For energy efficiency, intercondensers are used between stages. They are made of carbon steel and are surface (shell and tube) type. The first intercondenser has a 36 inch diameter shell and 1420 feet of surface area; the second an eight-inch diameter shell and 35 square feet of surface area.
The Hammond plant is located on Lake Michigan and uses its water for cooling in this vacuum deodorization system. Surface type condensers were specified to prevent any possible contact of product with condensing water from the lake.
Depending on the weather, lake water temperature varies throughout the year, from a summer high of 75 degrees F, down to 32 degrees F, in winter.
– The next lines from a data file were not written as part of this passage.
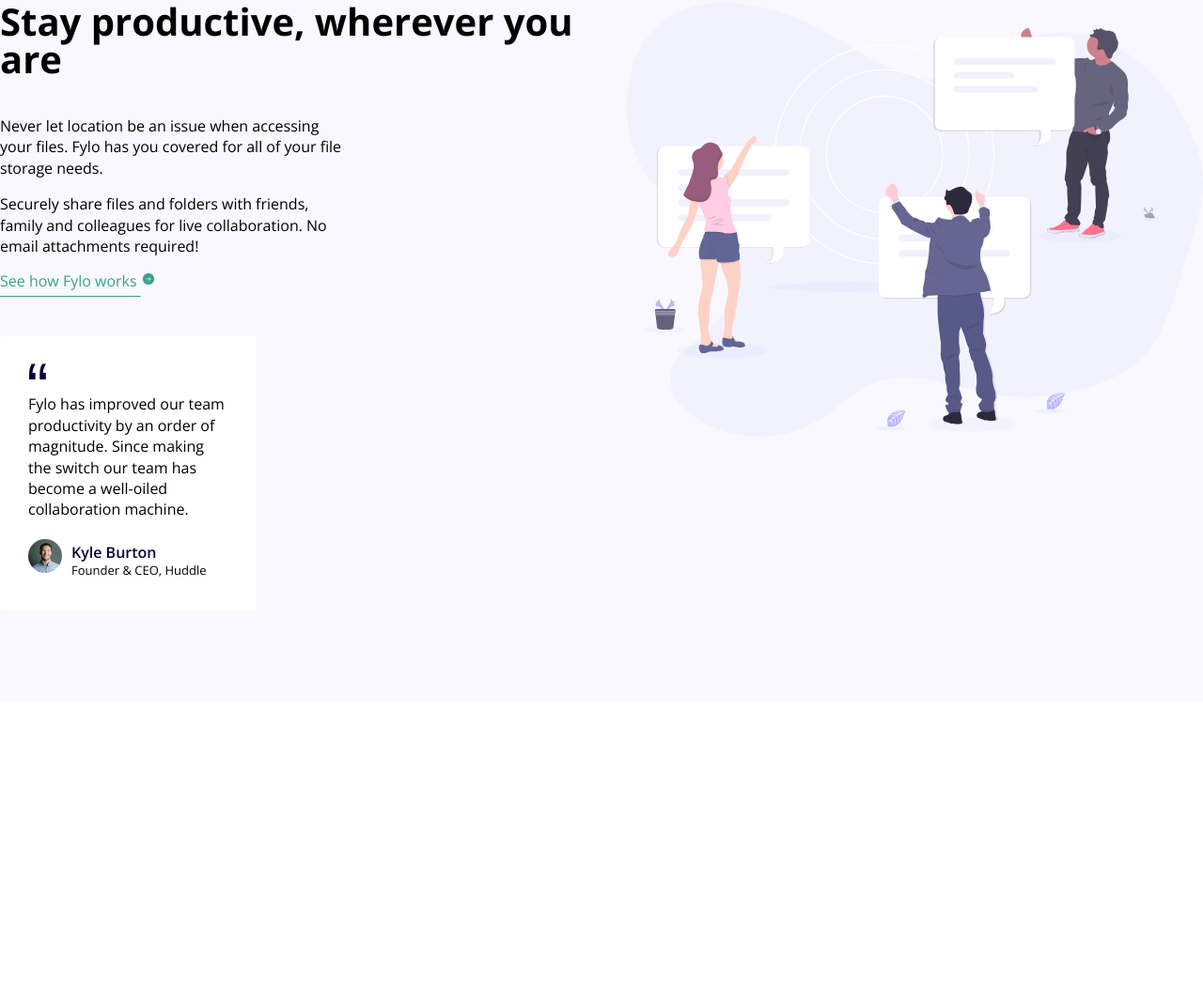
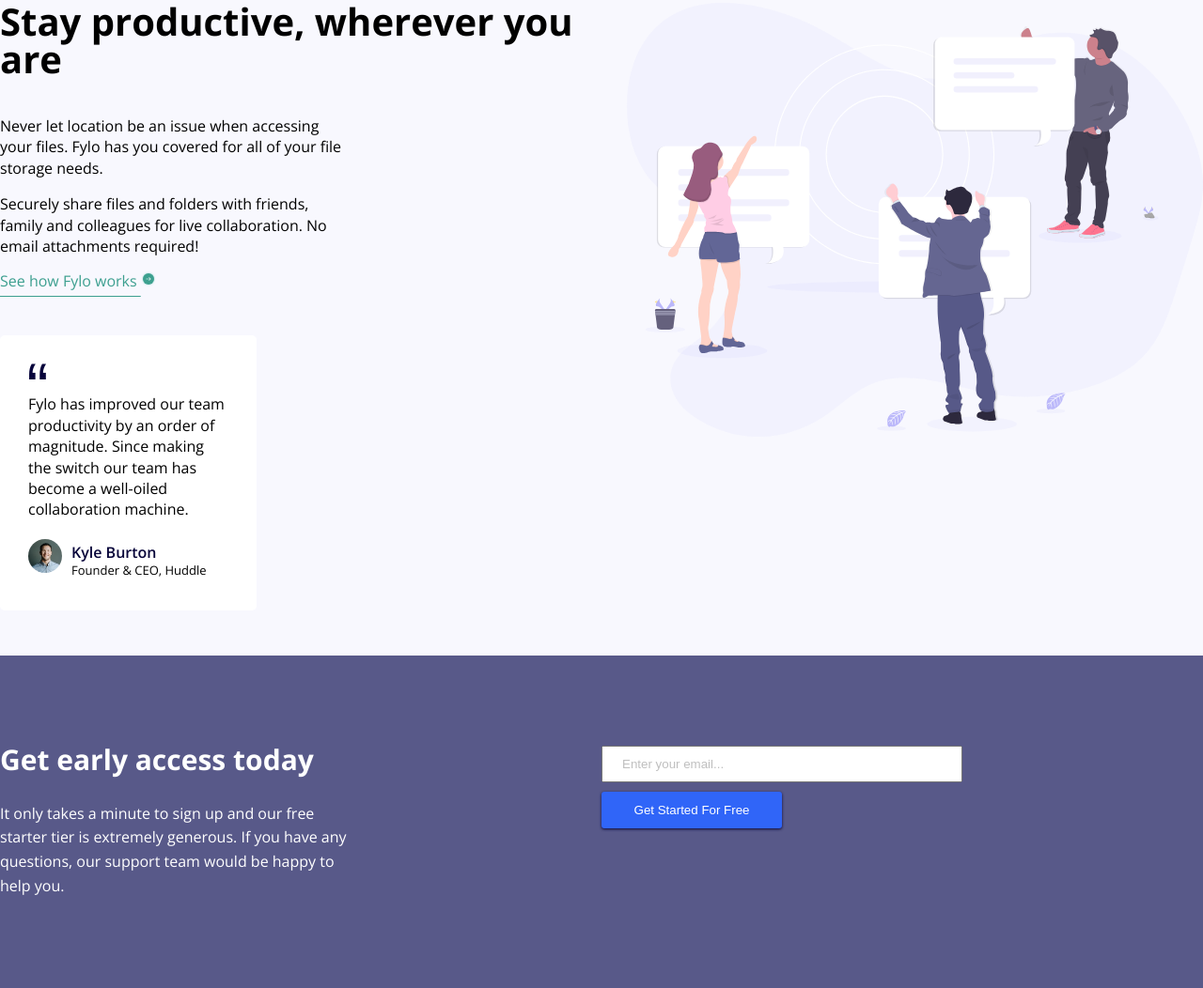
Before and after one commit to KNXCSdev/Fylo-Landing-Practice-, a plain HTML site: page index.html in a window 1280 px wide. Shown: the part 831-1883 px from the top of the page at 94% size. Before the commit the page ends 1577 px from the top, so only its background shows below. Drawn offline with nearby package versions, Linux system fonts and the light colour scheme.

Commit message:
Early Section(done)

```diff
--- a/index.html
+++ b/index.html
@@ -89,6 +89,23 @@
           </div>
         </div>
       </section>
+      <section class="section-early">
+        <div class="container">
+          <div class="early">
+            <div class="early-left">
+              <h3 class="tertiary-heading">Get early access today</h3>
+              <p class="early-description">
+                It only takes a minute to sign up and our free starter tier is extremely generous.
+                If you have any questions, our support team would be happy to help you.
+              </p>
+            </div>
+            <div class="early-cta">
+              <input type="email" class="hero-email early-c" placeholder="Enter your email..." />
+              <input type="button" class="hero-button early-cc" value="Get Started For Free" />
+            </div>
+          </div>
+        </div>
+      </section>
     </main>
   </body>
 </html>
--- a/main.scss
+++ b/main.scss
@@ -39,6 +39,12 @@ body {
 .secondary-heading {
   font-size: 4rem;
   margin-bottom: 4rem;
+}
+
+.tertiary-heading {
+  font-size: 3rem;
+  margin-bottom: 3rem;
+  color: white;
 }
 
 .nav {
@@ -112,6 +118,7 @@ body {
 
 .section-stay {
   padding: 9.6rem 0;
+  padding-bottom: 4.8rem;
   background-image: url("/images/bg-curve-desktop.svg");
   background-size: cover;
   background-position: top;
@@ -173,3 +180,30 @@ body {
     font-size: 1.3rem;
   }
 }
+
+.section-early {
+  padding: 9.6rem 0;
+  background-color: var(--desaturatedblue);
+}
+.early {
+  display: flex;
+  justify-content: space-between;
+
+  &-left {
+    flex: 1;
+  }
+  &-description {
+    line-height: 1.6;
+    color: white;
+    width: 60%;
+  }
+  &-cta {
+    flex: 1;
+  }
+}
+.early-cc {
+  display: block;
+  margin-top: 1rem;
+  padding: 1.2rem 2.4rem;
+  width: 30%;
+}
```
Also changed, not shown: css/main.css, 1 other file.
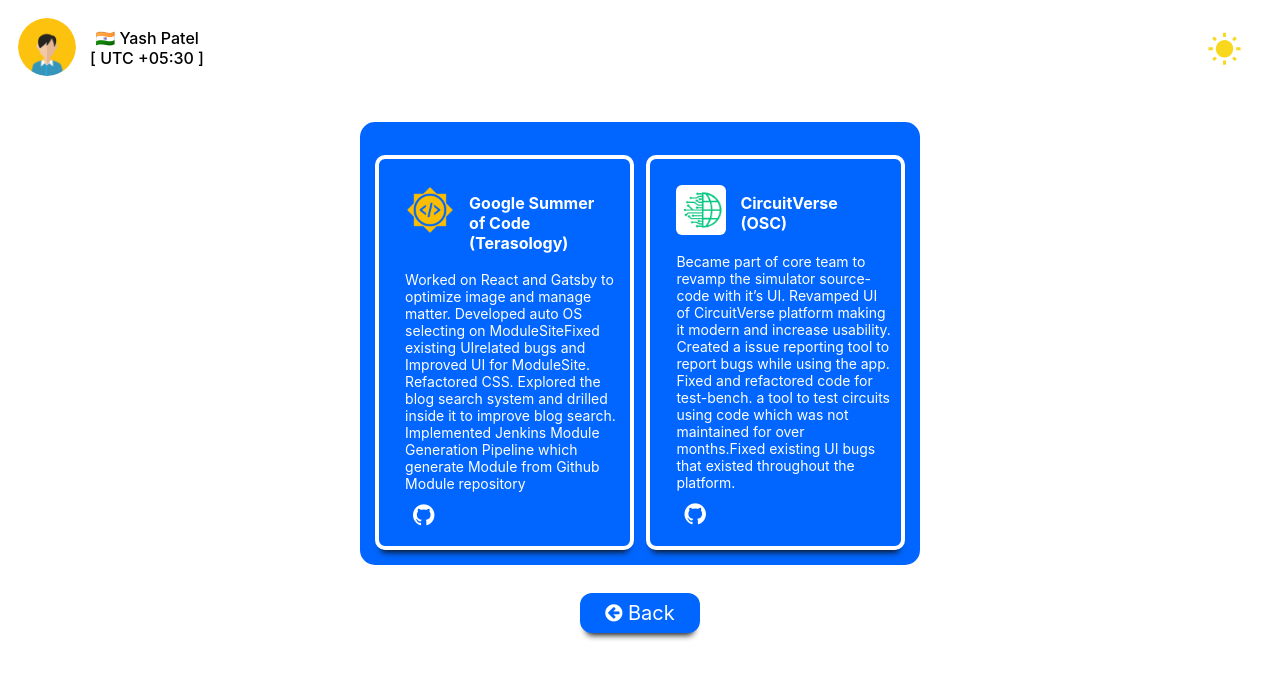
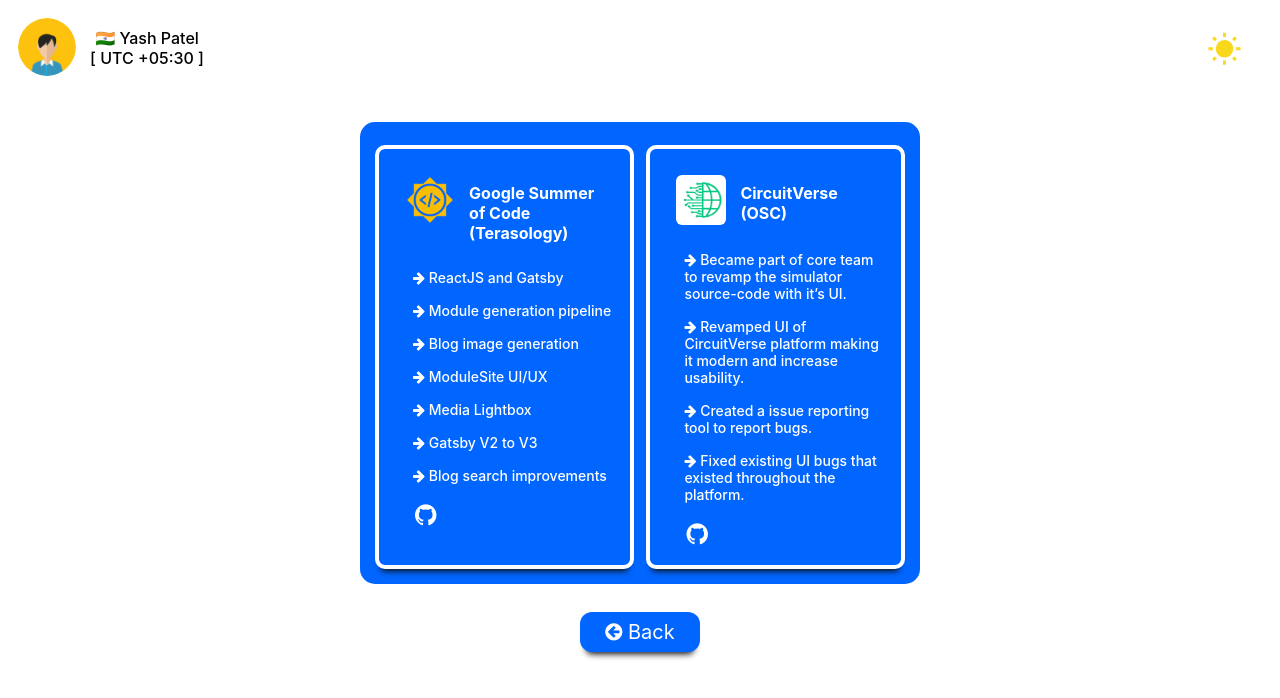
Before and after one commit to ryuk156/Portfolio, a Next.js app: page /experience in a window 1280 px wide. Shown: the top 698 px of the page. Built offline with nearby package versions, Linux system fonts and the light colour scheme.

Commit message:
fix: exp cards

```diff
--- a/Components/Experience/Experience.js
+++ b/Components/Experience/Experience.js
@@ -21,7 +21,15 @@
 
                 <div className="modal-main-content">
                   <div className="job-description">
-                    {experience.job_description}
+                    {experience.job_description && experience.job_description.map((task,index)=>{
+                      return(
+                        <div key={index} className="job-list">
+                            <div className="job-task">
+                            <i className="fa fa-arrow-right" aria-hidden="true"></i> {task}
+                              </div>
+                          </div>
+                      )
+                    })}
                   </div>
                   <div className="exp-link">
                       <Link href={experience.link} passHref>
--- a/data/experiencedetails.js
+++ b/data/experiencedetails.js
@@ -3,18 +3,26 @@
     logo: "gsoc.png",
     title: "Google Summer of Code (Terasology)",
     link: "https://github.com/MovingBlocks/ModuleSite",
-    job_description: "Worked on React and Gatsby to optimize image and manage matter. \
-    Developed auto OS selecting on ModuleSiteFixed existing UIrelated bugs and Improved UI for ModuleSite. Refactored CSS. Explored the blog search system and drilled inside it to improve blog search. \
-  Implemented Jenkins Module Generation Pipeline which generate Module from Github Module repository",
+    job_description: [
+      "ReactJS and Gatsby",
+      "Module generation pipeline",
+      "Blog image generation",
+      "ModuleSite UI/UX",
+      "Media Lightbox",
+      "Gatsby V2 to V3",
+      "Blog search improvements",
+    ],
   },
   {
     logo: "circuit.png",
     title: "CircuitVerse (OSC)",
     link: "https://github.com/CircuitVerse/CircuitVerse",
-    job_description: "Became part of core team to revamp the simulator source-code with it’s UI.\
-    Revamped UI of CircuitVerse platform making it modern and increase usability. \
-    Created a issue reporting tool to report bugs while using the app. Fixed and refactored code for test-bench. \
-    a tool to test circuits using code which was not maintained for over months.Fixed existing UI bugs that existed throughout the platform."
+    job_description: [
+      "Became part of core team to revamp the simulator source-code with it’s UI.",
+      "Revamped UI of CircuitVerse platform making it modern and increase usability.",
+      "Created a issue reporting tool to report bugs.",
+      "Fixed existing UI bugs that existed throughout the platform.",
+    ],
   },
   //   {
   //     logo: "dev_club.png",
@@ -32,3 +40,7 @@
 ];
 
 export default Experience_Details;
+
+// Worked on React and Gatsby to optimize image and manage matter. \
+//     Developed auto OS selecting on ModuleSiteFixed existing UIrelated bugs and Improved UI for ModuleSite. Refactored CSS. Explored the blog search system and drilled inside it to improve blog search. \
+//   Implemented Jenkins Module Generation Pipeline which generate Module from Github Module repository
--- a/styles/experience.css
+++ b/styles/experience.css
@@ -29,7 +29,7 @@
   border: 4px solid var(--border-color);
   border-radius: 10px;
   height: auto;
-  margin-top: 18px;
+  margin-top: 8px;
   padding: 8px;
 }
 
@@ -68,11 +68,21 @@
 .job-description{
   font-size: 14px;
   color: var(--card-font-color);
+  font-weight: 500;
 }
 
+.job-list{
+  list-style: none;
+}
+
+.job-task{
+  padding:8px
+}
 .exp-link{
     font-size: 25px;
-    margin: 8px;
+    margin-top: 8px;
+    margin-left: 10px;
+    margin-bottom: 8px;
     color: var(--card-font-color);
 }
 
--- a/styles/footer.css
+++ b/styles/footer.css
@@ -9,8 +9,7 @@
   background-color: transparent;
   display: flex;
   justify-content: center;
-  padding-left: 25px;
-  padding-top: 20px;
+
 }
 
 .footer-icons {
@@ -40,5 +39,7 @@
 @media (max-width: 820px) {
   .footer{
     position: relative;
+    padding-left: 25px;
+    padding-top: 20px;
   }
 }
```
Lines whose indentation alone changed are shown as unchanged.
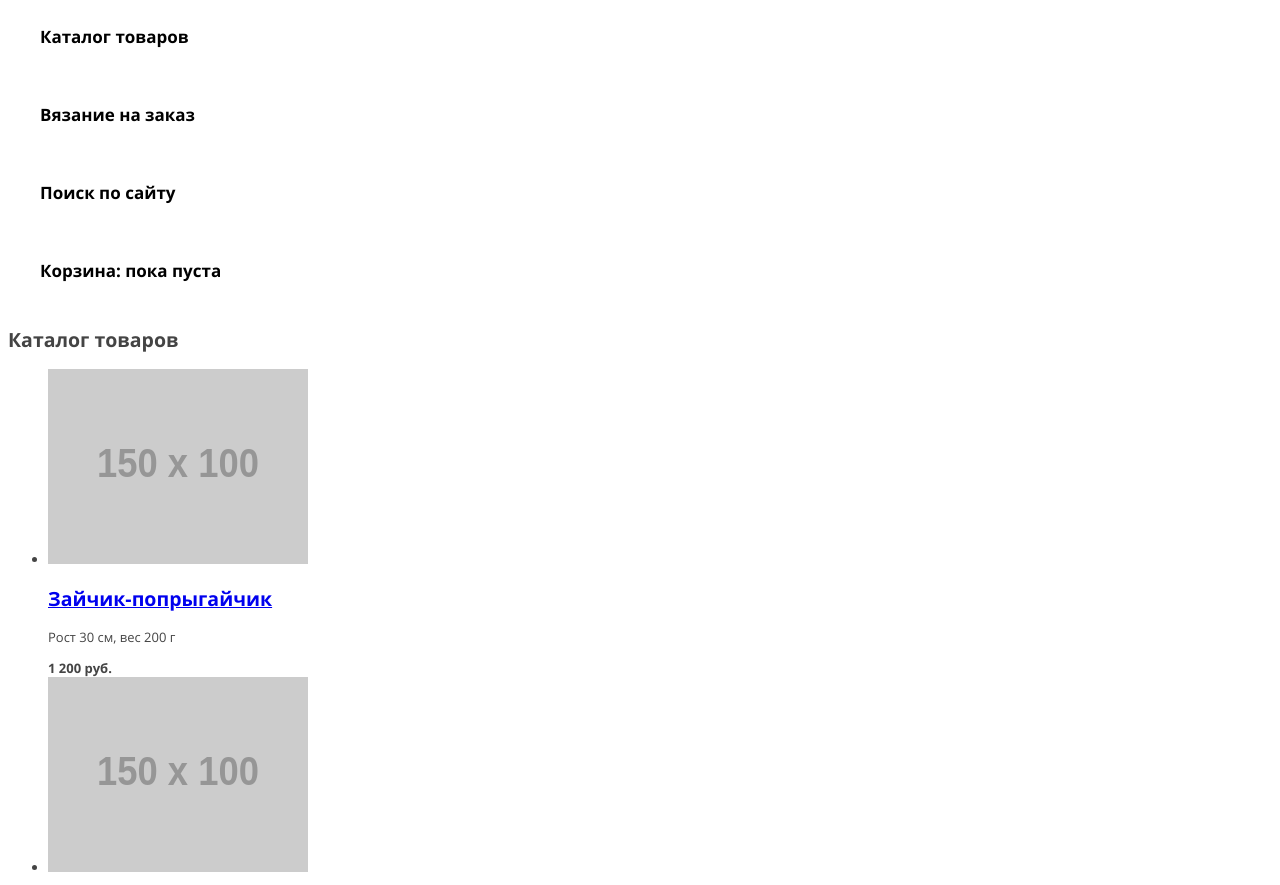
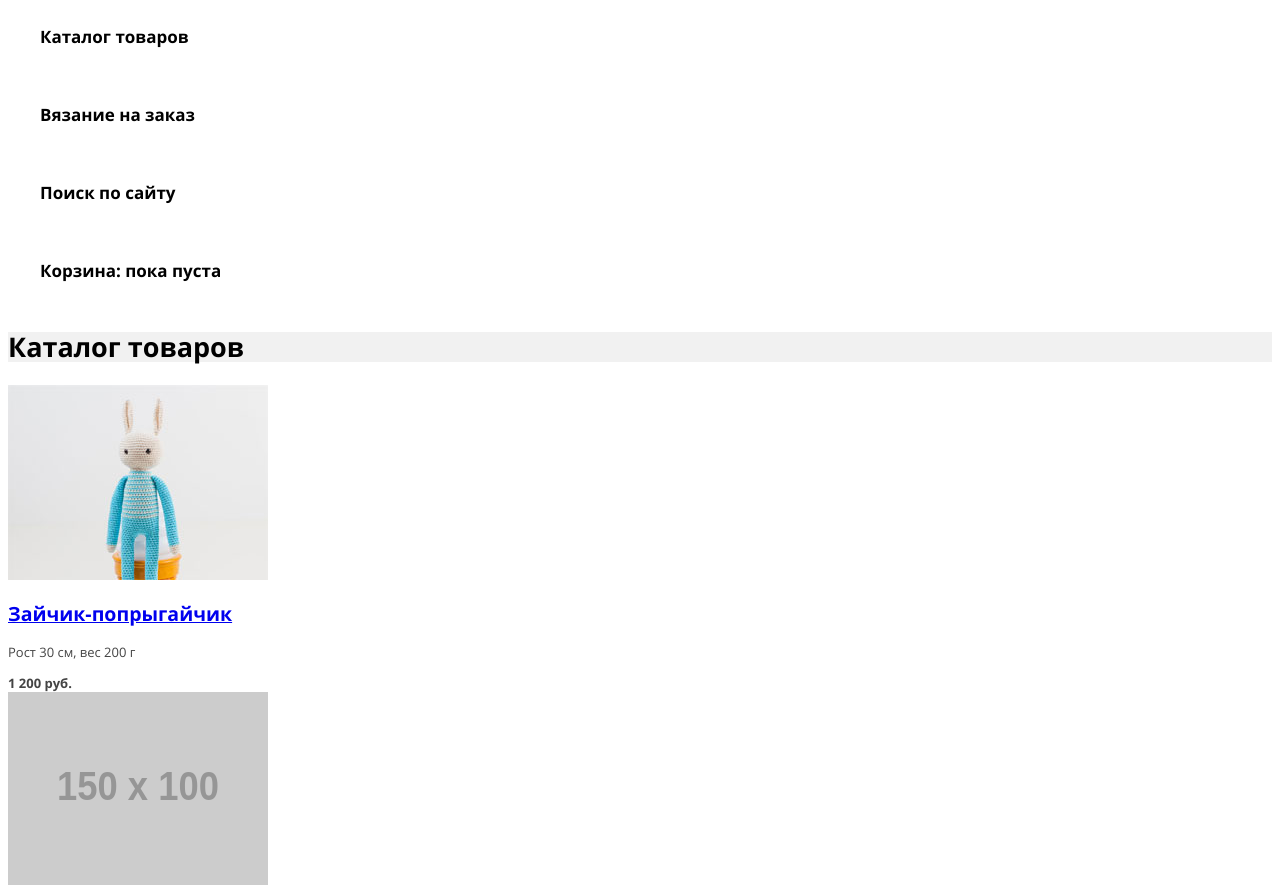
Before and after one commit to iknow23/681387-mishka, a website: page source/catalog.html in a window 1280 px wide. Shown: the part 67-952 px from the top of the page. Drawn offline with nearby package versions, Linux system fonts and the light colour scheme; files that its build step writes are made by us from their sources; placeholder pictures from the web are drawn by us; files whose address does not match are found by name.

Commit message:
Начал стилизовать блок catalog на странице каталога

```diff
--- a/source/catalog.html
+++ b/source/catalog.html
@@ -33,10 +33,10 @@
     <main class="page-main-catalog">
       <section class="catalog">
         <h1 class="catalog__title">Каталог товаров</h1>
-        <ul class="catalog__list">
+        <ul class="catalog__list container">
           <li class="catalog__item">
             <a class="catalog__product-link" href="catalog-rabbit.html" title="Переход на страницу товара" target="_blank">
-              <img class="catalog__image catalog__image--rabbit" src="http://placehold.it/150x100" width="260" height="195" alt="Изображение вязаной игрушки заяц">
+              <img class="catalog__image catalog__image--rabbit" src="img/photo-hare-mobile@1x.jpg" width="260" height="195" alt="Изображение вязаной игрушки заяц">
               <h2 class="catalog__product-title">Зайчик-попрыгайчик</h2>
             </a>
             <p class="catalog__description">Рост 30 см, вес 200 г</p>
--- /dev/null
+++ b/source/sass/blocks/catalog.scss
@@ -0,0 +1,13 @@
+.catalog__title {
+  @include bold;
+  font-size: 27px;
+  line-height: 30px;
+  color: #000000;
+  background-color: #f1f1f1;
+}
+
+.catalog__list {
+  margin: 0;
+  padding: 0;
+  list-style: none;
+}
--- a/source/sass/style.scss
+++ b/source/sass/style.scss
@@ -12,3 +12,4 @@
 @import "blocks/page-footer.scss";
 
 @import "blocks/body-catalog.scss";
+@import "blocks/catalog.scss";
```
Designed for the high temperature water, the system works at higher efficiency when water is cooler. To take advantage of the cooler water when available, Croll Reynolds provided a ratio control which reduces steam pressure when cooling water is below the design temperature of 75 degrees F. This reduces steam consumption and also ensures that the system will operate at the exact vacuum required, regardless of variables. When lake water reaches 60 degrees F., for example, total steam consumption drops from 4,270 pounds to 3,500 pounds per hour. At lower temperatures, the ratios are even more favorable.
In planning the soap improvement project, Lever explored the possibility of using vacuum pumps for the preliminary stages, although it realized that only a steam ejector could reach the high vacuum needed. Investigating mechanical vacuum pumps, the company found that the fatty acids present in the oils would require the pump to be custom made of costly exotic materials. The presence of fatty acids also ruled out the use of liquid ring pumps for the initial stages, because of contamination of the cooling water.
Lever has had very good success with the operation of the Croll Reynolds “Evactor” system. Its steam consumption has been found to be reasonable for the reliable high vacuum it produces, and the system is even more favorable during that part of the year when lake temperatures are lower than design.
By: William Neuner, Project Engineering Manager – Bar Soaps, Lever Brothers Co. New York.